= PROBLEM STATEMENT =
Scan the entries below, and for each line that includes the word "BLUE", make a copy.

= Collected data entries =
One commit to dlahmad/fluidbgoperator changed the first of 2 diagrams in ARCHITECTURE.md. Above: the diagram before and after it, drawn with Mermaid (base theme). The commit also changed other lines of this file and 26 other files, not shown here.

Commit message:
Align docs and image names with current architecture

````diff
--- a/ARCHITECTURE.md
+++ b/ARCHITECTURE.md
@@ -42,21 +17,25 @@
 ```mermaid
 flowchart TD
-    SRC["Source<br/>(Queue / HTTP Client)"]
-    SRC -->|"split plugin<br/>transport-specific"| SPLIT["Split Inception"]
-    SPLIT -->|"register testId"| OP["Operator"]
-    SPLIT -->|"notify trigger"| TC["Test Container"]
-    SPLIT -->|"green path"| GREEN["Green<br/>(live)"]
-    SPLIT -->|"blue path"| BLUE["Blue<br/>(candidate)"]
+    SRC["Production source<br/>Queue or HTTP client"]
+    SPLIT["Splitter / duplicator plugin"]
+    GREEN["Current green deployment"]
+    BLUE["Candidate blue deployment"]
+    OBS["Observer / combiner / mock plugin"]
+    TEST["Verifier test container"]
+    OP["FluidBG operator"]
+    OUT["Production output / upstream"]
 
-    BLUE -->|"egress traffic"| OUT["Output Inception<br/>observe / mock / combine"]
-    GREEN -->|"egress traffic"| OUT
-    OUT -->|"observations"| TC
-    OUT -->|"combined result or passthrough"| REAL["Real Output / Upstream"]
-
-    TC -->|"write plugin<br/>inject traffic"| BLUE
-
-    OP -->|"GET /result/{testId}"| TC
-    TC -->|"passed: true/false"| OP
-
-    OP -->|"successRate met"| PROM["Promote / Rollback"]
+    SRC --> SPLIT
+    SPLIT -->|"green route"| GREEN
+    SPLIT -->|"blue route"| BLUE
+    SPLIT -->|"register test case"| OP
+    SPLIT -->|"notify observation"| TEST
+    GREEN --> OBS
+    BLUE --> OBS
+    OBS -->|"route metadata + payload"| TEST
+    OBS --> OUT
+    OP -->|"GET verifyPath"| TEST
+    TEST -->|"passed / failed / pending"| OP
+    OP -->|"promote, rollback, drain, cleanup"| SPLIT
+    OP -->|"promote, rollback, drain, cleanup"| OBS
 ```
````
...
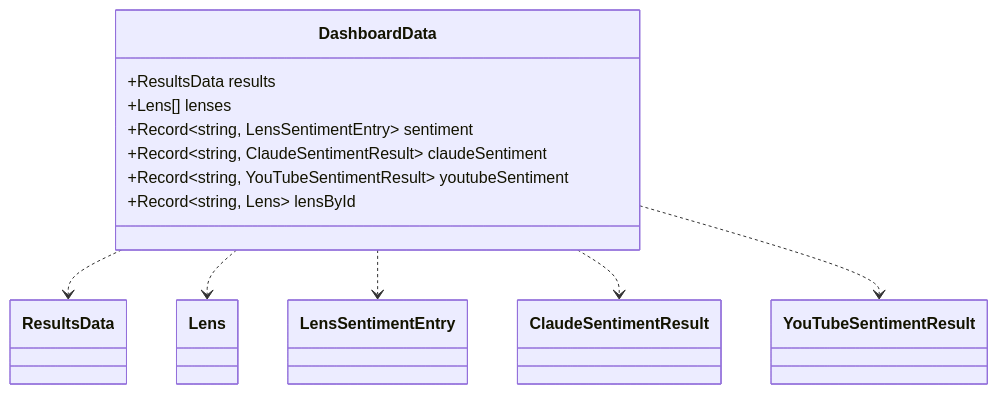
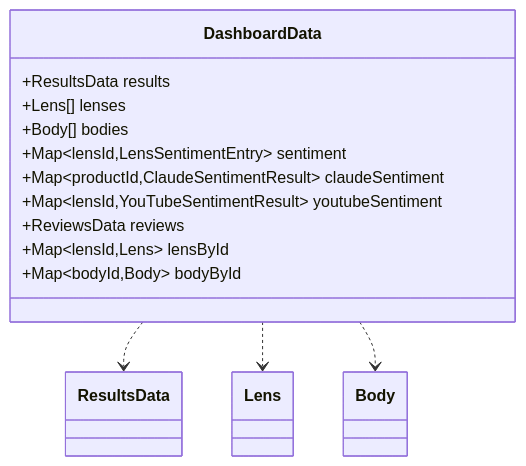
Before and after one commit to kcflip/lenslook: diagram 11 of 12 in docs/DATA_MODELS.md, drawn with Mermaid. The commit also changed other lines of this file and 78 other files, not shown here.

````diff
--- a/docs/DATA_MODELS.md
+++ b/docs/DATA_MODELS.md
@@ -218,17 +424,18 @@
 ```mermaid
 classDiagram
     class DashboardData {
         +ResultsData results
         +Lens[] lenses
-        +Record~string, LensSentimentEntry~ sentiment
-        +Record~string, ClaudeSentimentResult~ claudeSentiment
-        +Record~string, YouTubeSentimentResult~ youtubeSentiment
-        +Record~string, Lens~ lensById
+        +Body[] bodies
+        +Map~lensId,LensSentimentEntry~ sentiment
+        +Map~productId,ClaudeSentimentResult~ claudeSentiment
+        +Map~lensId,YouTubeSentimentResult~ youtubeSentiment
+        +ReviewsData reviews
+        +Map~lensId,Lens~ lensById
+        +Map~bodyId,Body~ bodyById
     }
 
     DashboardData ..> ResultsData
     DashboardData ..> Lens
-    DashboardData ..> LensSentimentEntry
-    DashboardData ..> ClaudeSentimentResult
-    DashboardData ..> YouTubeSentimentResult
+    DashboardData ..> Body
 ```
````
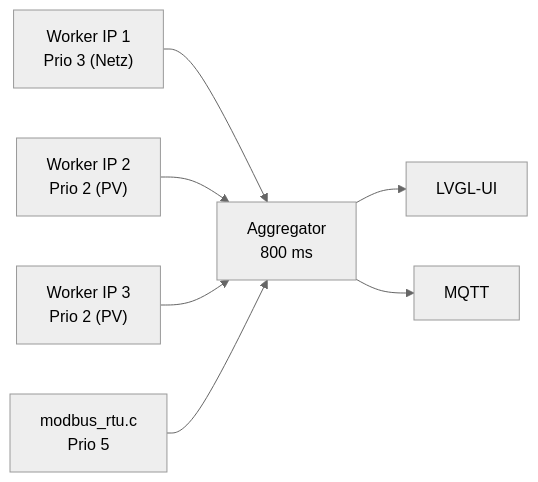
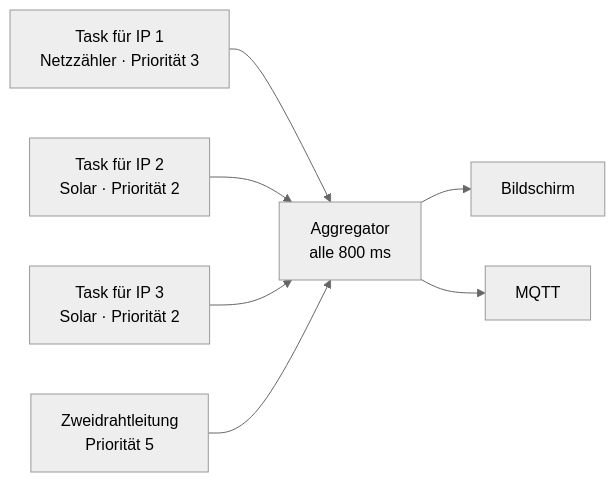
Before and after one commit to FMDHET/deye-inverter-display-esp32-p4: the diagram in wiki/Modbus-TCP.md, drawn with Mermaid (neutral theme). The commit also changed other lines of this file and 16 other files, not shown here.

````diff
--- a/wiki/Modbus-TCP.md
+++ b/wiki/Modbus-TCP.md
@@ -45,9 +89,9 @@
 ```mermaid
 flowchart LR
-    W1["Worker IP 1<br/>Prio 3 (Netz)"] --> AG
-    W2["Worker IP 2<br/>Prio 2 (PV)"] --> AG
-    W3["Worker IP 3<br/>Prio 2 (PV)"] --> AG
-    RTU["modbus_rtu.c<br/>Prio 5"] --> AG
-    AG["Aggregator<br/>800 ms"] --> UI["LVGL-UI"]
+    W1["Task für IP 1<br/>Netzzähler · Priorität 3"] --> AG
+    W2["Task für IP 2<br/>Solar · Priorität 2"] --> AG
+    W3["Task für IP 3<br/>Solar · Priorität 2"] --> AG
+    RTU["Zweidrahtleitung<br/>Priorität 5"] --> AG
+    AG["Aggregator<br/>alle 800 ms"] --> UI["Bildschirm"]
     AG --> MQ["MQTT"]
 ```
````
...
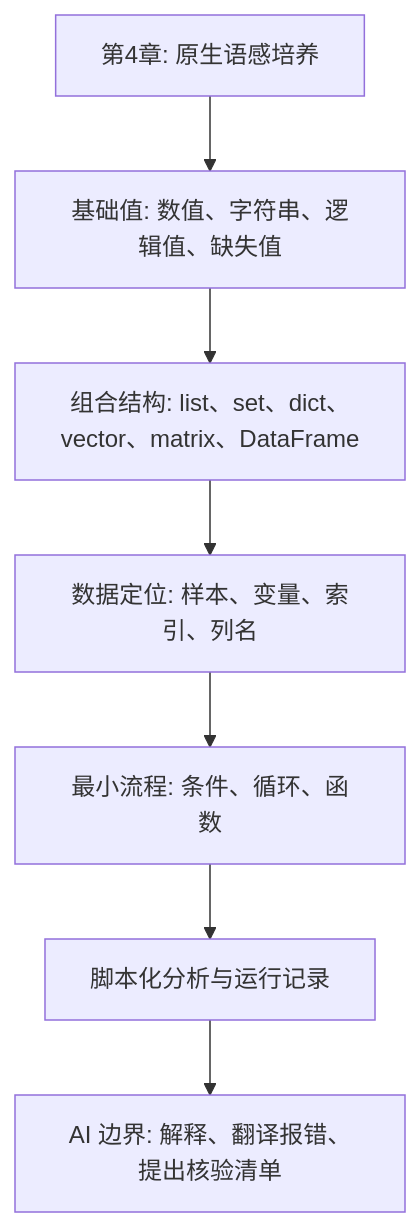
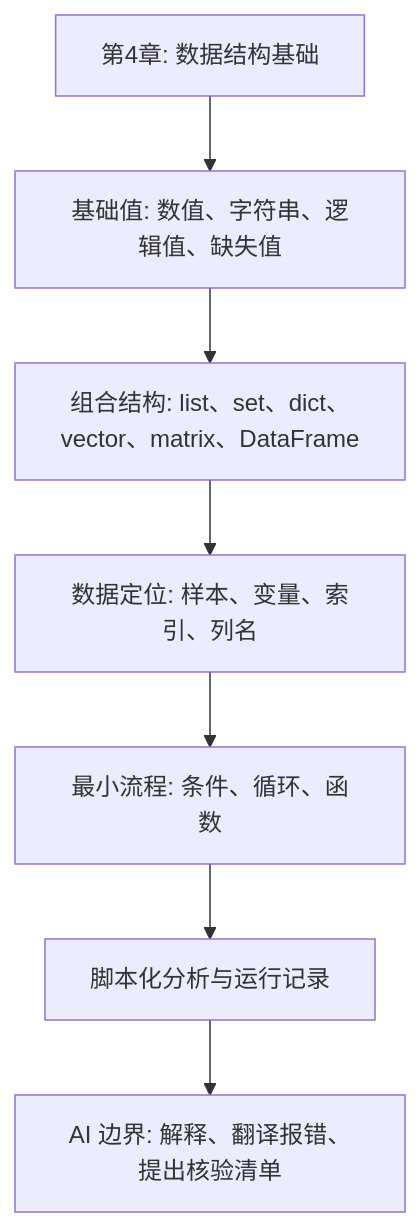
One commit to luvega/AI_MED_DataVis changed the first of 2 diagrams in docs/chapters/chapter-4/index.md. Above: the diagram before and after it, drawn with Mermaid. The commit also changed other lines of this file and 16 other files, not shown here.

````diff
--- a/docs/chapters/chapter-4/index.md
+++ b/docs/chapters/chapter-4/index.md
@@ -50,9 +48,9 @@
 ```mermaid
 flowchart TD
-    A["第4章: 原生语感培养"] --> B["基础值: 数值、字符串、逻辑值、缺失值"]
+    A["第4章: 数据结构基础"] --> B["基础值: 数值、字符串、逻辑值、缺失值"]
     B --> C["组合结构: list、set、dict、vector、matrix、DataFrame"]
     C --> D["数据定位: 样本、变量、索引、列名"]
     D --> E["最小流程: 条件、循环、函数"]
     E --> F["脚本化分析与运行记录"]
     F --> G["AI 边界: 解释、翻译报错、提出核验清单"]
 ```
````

= RESULT OF THIS EXERCISE =
-    SPLIT -->|"blue path"| BLUE["Blue<br/>(candidate)"]
+    BLUE["Candidate blue deployment"]
-    BLUE -->|"egress traffic"| OUT["Output Inception<br/>observe / mock / combine"]
-    TC -->|"write plugin<br/>inject traffic"| BLUE
+    SPLIT -->|"blue route"| BLUE
+    BLUE --> OBS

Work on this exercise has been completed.